TASK PROMPT: Your answer should consist of every line in the records that holds "Daten".

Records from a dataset
******************************

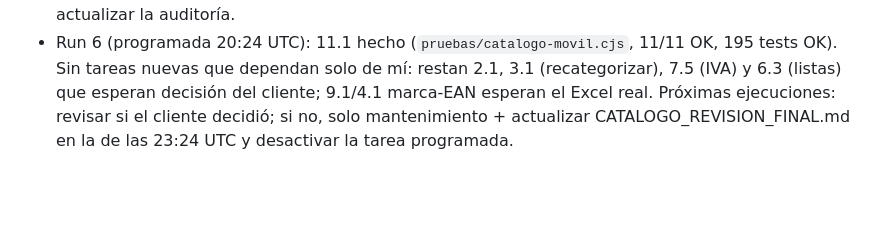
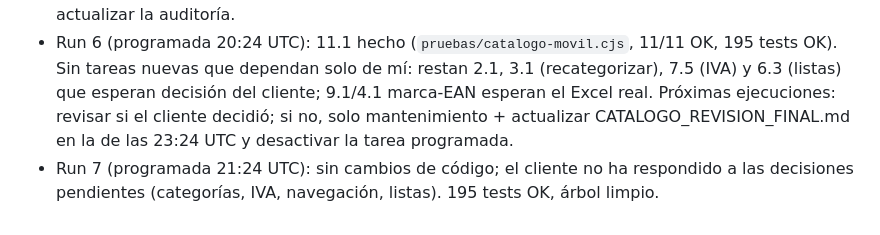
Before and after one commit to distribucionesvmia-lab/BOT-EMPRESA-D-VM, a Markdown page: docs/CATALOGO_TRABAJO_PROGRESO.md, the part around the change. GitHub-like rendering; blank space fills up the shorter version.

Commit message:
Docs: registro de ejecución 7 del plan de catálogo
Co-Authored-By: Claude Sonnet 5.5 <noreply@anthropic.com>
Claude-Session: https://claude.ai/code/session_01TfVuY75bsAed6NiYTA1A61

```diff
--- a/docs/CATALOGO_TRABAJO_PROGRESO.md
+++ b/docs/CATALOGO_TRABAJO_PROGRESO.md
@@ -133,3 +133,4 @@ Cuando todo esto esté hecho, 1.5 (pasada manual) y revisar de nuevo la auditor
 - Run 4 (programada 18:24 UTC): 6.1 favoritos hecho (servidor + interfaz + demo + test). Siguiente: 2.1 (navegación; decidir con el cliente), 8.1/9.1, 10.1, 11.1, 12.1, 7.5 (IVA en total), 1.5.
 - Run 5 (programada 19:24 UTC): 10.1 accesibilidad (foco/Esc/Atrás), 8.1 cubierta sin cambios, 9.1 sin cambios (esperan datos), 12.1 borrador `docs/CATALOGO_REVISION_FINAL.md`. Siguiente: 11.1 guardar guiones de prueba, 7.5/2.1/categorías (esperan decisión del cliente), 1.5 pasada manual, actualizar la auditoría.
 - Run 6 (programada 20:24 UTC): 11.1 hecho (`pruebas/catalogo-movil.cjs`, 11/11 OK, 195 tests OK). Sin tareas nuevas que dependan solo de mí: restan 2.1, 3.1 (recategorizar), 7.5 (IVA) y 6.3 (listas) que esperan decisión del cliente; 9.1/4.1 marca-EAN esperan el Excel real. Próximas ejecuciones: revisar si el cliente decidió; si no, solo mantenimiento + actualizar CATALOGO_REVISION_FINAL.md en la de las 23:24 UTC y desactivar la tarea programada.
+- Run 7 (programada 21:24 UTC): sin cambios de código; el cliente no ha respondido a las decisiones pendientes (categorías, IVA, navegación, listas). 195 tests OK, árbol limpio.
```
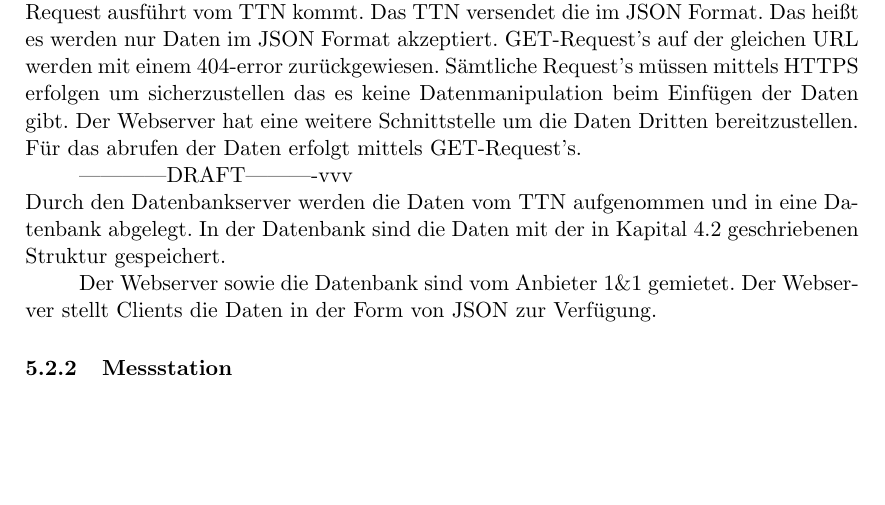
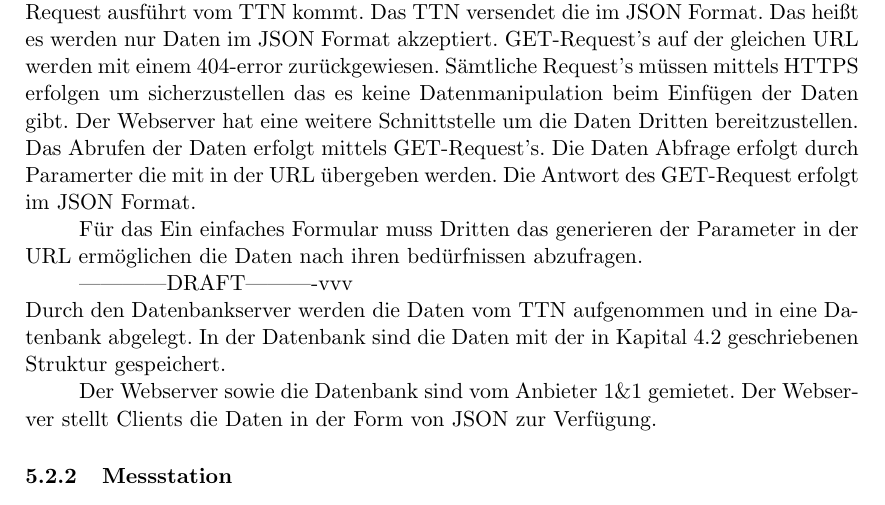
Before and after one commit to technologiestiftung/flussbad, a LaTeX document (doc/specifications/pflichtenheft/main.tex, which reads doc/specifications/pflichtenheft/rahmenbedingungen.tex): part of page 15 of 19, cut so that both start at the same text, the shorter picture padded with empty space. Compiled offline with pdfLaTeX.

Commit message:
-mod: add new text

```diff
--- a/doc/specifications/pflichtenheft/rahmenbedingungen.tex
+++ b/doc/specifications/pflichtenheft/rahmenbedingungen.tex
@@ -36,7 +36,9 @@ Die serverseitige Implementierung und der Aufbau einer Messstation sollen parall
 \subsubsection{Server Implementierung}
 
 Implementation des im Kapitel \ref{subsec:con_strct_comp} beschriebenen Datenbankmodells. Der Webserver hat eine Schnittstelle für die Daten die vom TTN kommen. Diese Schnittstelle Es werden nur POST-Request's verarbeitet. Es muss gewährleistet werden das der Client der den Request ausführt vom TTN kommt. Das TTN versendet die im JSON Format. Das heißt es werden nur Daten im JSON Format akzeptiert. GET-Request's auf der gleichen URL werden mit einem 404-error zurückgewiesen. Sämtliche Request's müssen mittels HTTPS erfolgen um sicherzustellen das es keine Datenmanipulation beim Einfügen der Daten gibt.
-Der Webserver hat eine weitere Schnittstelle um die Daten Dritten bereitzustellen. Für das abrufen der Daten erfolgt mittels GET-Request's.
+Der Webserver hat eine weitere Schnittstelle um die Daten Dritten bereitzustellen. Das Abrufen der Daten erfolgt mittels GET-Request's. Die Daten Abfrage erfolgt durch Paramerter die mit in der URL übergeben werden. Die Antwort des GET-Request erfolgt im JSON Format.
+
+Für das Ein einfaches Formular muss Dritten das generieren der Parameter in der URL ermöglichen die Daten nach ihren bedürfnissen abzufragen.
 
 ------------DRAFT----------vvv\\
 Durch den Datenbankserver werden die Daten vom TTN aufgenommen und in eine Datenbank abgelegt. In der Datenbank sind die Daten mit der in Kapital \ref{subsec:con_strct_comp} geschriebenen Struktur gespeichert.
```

******************************

TASK OUTPUT:
 Implementation des im Kapitel \ref{subsec:con_strct_comp} beschriebenen Datenbankmodells. Der Webserver hat eine Schnittstelle für die Daten die vom TTN kommen. Diese Schnittstelle Es werden nur POST-Request's verarbeitet. Es muss gewährleistet werden das der Client der den Request ausführt vom TTN kommt. Das TTN versendet die im JSON Format. Das heißt es werden nur Daten im JSON Format akzeptiert. GET-Request's auf der gleichen URL werden mit einem 404-error zurückgewiesen. Sämtliche Request's müssen mittels HTTPS erfolgen um sicherzustellen das es keine Datenmanipulation beim Einfügen der Daten gibt.
-Der Webserver hat eine weitere Schnittstelle um die Daten Dritten bereitzustellen. Für das abrufen der Daten erfolgt mittels GET-Request's.
+Der Webserver hat eine weitere Schnittstelle um die Daten Dritten bereitzustellen. Das Abrufen der Daten erfolgt mittels GET-Request's. Die Daten Abfrage erfolgt durch Paramerter die mit in der URL übergeben werden. Die Antwort des GET-Request erfolgt im JSON Format.
+Für das Ein einfaches Formular muss Dritten das generieren der Parameter in der URL ermöglichen die Daten nach ihren bedürfnissen abzufragen.
 Durch den Datenbankserver werden die Daten vom TTN aufgenommen und in eine Datenbank abgelegt. In der Datenbank sind die Daten mit der in Kapital \ref{subsec:con_strct_comp} geschriebenen Struktur gespeichert.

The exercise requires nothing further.